(Natural News) More than two million married couples in the U.S. are unable to conceive a child and, according to the National Institutes of Health, male infertility is the cause about 40% of the time. Now a University of Illinois (UI) study recently published in the Journal of Lipid Research offers hope that omega-3 fatty acids can help many infertile men become fathers one day.
UI scientists came up with this discovery while investigating docosahexaenoic acid (DHA), an omega-3 the body can make from alpha-linolenic acids found in vegetable oils, including soybean and canola oils. DHA is already known to be important for the development of the body's nervous system. But it turns out DHA also may correct two major causes of male infertility -- low sperm counts and abnormally shaped sperm.
"In our experiment, we used 'knockout' mice that lacked the gene responsible for an enzyme important in making DHA. In the absence of DHA, male mice are basically infertile, producing few if any misshaped sperm that can't get where they need to go," Manabu Nakamura, a UI associate professor of food science and human nutrition, explained in a press statement.
When the research team analyzed the amount, shape, and motility of the animals' sperm, the mice lacking DHA simply were not able to reproduce. In fact, in the DHA-deficient mice, sperm counts were not only extremely low but the sperm the animals produced were abnormally shaped. Instead of being elongated and able to move quickly, their sperm were round and sluggish.
However, when DHA was introduced into the animals' diet, a dramatic change took place. The previously infertile mice soon had completely normal sperm and their fertility was totally restored. Bottom line: DHA restored all observed impairment in male reproduction.
"It was very striking. When we fed the mice DHA, all these abnormalities were prevented," Nakamura said.
While the new research involves animals and not people, it is the first to show a direct link between DHA and male fertility levels.
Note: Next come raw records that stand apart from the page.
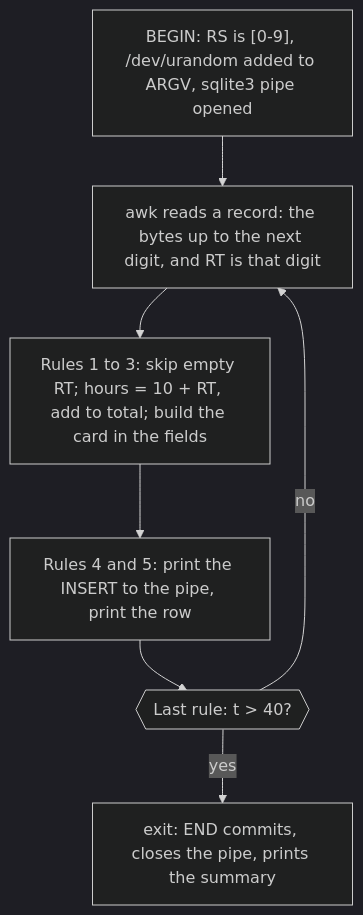
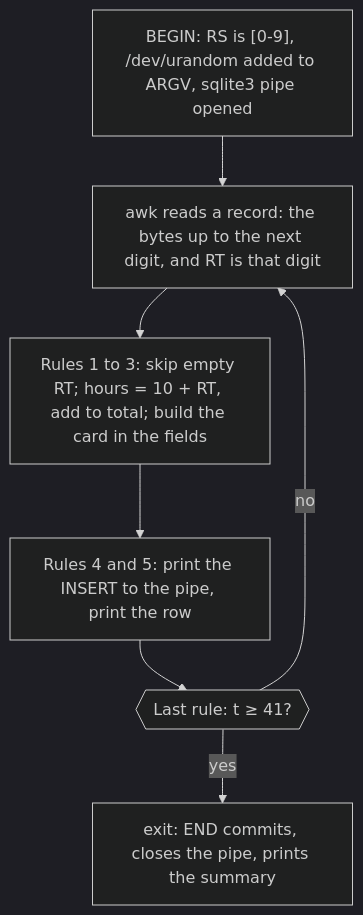
The second of 2 diagrams in lessons/languages/awk.md (dullroar/code-challenge), drawn with Mermaid (dark theme) before and after one commit. The commit also changed other lines of this file and 79 other files, not shown here.

````diff
--- a/lessons/languages/awk.md
+++ b/lessons/languages/awk.md
@@ -132,11 +132,11 @@
 ```mermaid
 flowchart TD
     accTitle: awk-weird: awk's own record loop over /dev/urandom, with a regex as the record separator
     accDescr: A flowchart. BEGIN sets the record separator to the regular expression for a digit, adds /dev/urandom as the default input file, and opens a pipe to sqlite3. awk then reads a record, which is the bytes up to the next digit, and RT holds that digit. Rule 1 skips a record with an empty RT. Rule 2 sets the hours to 10 plus the digit and adds them to the total. Rule 3 assigns the card to the record, which re-splits it into fields. Rules 4 and 5 print an INSERT to the pipe and print the row. The last rule exits when the total is over 40, and awk goes on to read the next record when it is not. The exit runs END, which commits and prints the summary.
     A["BEGIN: RS is [0-9], /dev/urandom added to ARGV, sqlite3 pipe opened"] --> B["awk reads a record: the bytes up to the next digit, and RT is that digit"]
     B --> C["Rules 1 to 3: skip empty RT; hours = 10 + RT, add to total; build the card in the fields"]
     C --> D["Rules 4 and 5: print the INSERT to the pipe, print the row"]
-    D --> E{{"Last rule: t > 40?"}}
+    D --> E{{"Last rule: t ≥ 41?"}}
     E -->|no| B
     E -->|yes| F["exit: END commits, closes the pipe, prints the summary"]
 ```
````
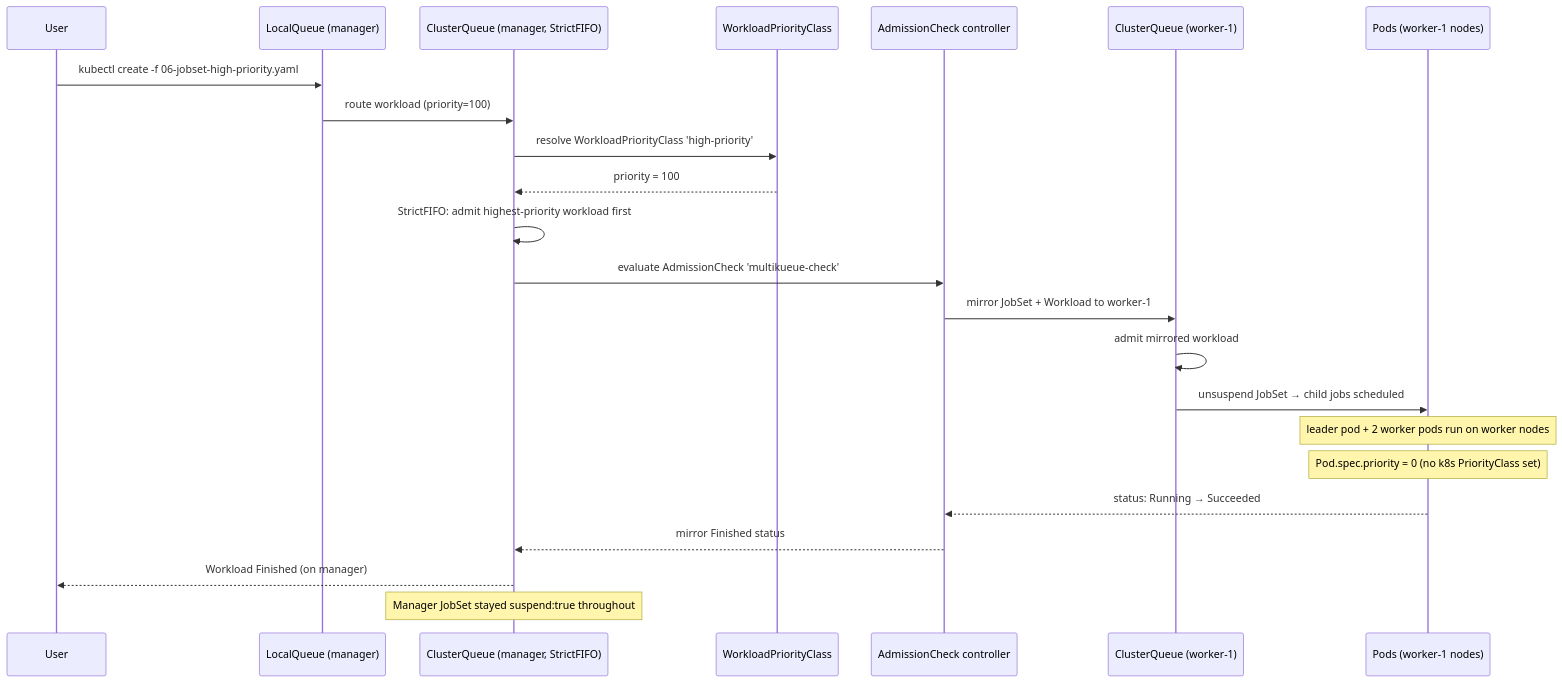
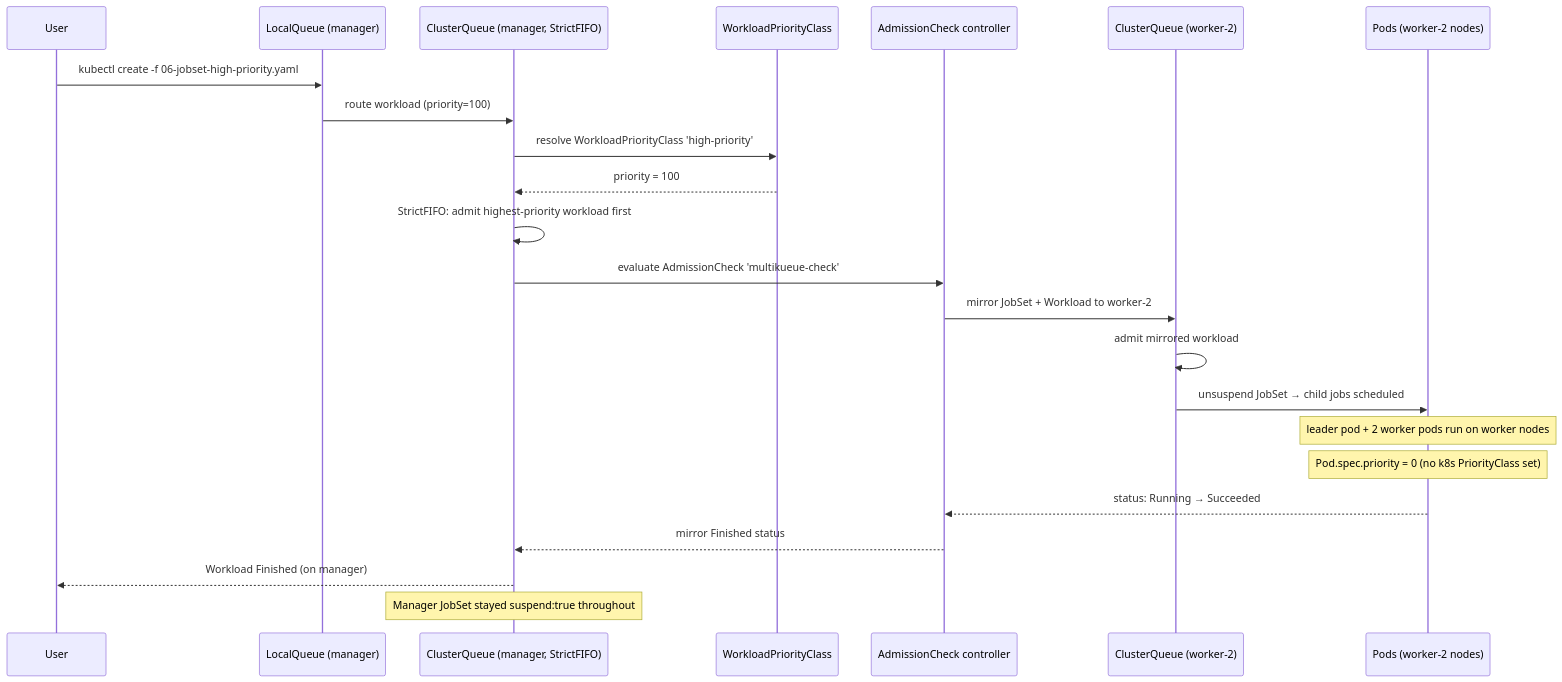
The second of 2 diagrams in kueue/06-multikueue-jobset-priority/README.md (patilchinmay/k8s-experiments), drawn with Mermaid before and after one commit. The commit also changed other lines of this file, not shown here.

````diff
--- a/kueue/06-multikueue-jobset-priority/README.md
+++ b/kueue/06-multikueue-jobset-priority/README.md
@@ -654,26 +667,26 @@
 ```mermaid
 sequenceDiagram
     participant User
     participant ManagerLQ as LocalQueue (manager)
     participant ManagerCQ as ClusterQueue (manager, StrictFIFO)
     participant WPC as WorkloadPriorityClass
     participant AC as AdmissionCheck controller
-    participant WorkerCQ as ClusterQueue (worker-1)
-    participant WorkerPod as Pods (worker-1 nodes)
+    participant WorkerCQ as ClusterQueue (worker-2)
+    participant WorkerPod as Pods (worker-2 nodes)
 
     User->>ManagerLQ: kubectl create -f 06-jobset-high-priority.yaml
     ManagerLQ->>ManagerCQ: route workload (priority=100)
     ManagerCQ->>WPC: resolve WorkloadPriorityClass 'high-priority'
     WPC-->>ManagerCQ: priority = 100
     ManagerCQ->>ManagerCQ: StrictFIFO: admit highest-priority workload first
     ManagerCQ->>AC: evaluate AdmissionCheck 'multikueue-check'
-    AC->>WorkerCQ: mirror JobSet + Workload to worker-1
+    AC->>WorkerCQ: mirror JobSet + Workload to worker-2
     WorkerCQ->>WorkerCQ: admit mirrored workload
     WorkerCQ->>WorkerPod: unsuspend JobSet → child jobs scheduled
     Note over WorkerPod: leader pod + 2 worker pods run on worker nodes
     Note over WorkerPod: Pod.spec.priority = 0 (no k8s PriorityClass set)
     WorkerPod-->>AC: status: Running → Succeeded
     AC-->>ManagerCQ: mirror Finished status
     ManagerCQ-->>User: Workload Finished (on manager)
     Note over ManagerCQ: Manager JobSet stayed suspend:true throughout
 ```
````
And this association could offer an explanation for previous studies that found male fertility patients with low sperm counts and slow moving sperm tend to have low levels of DHA.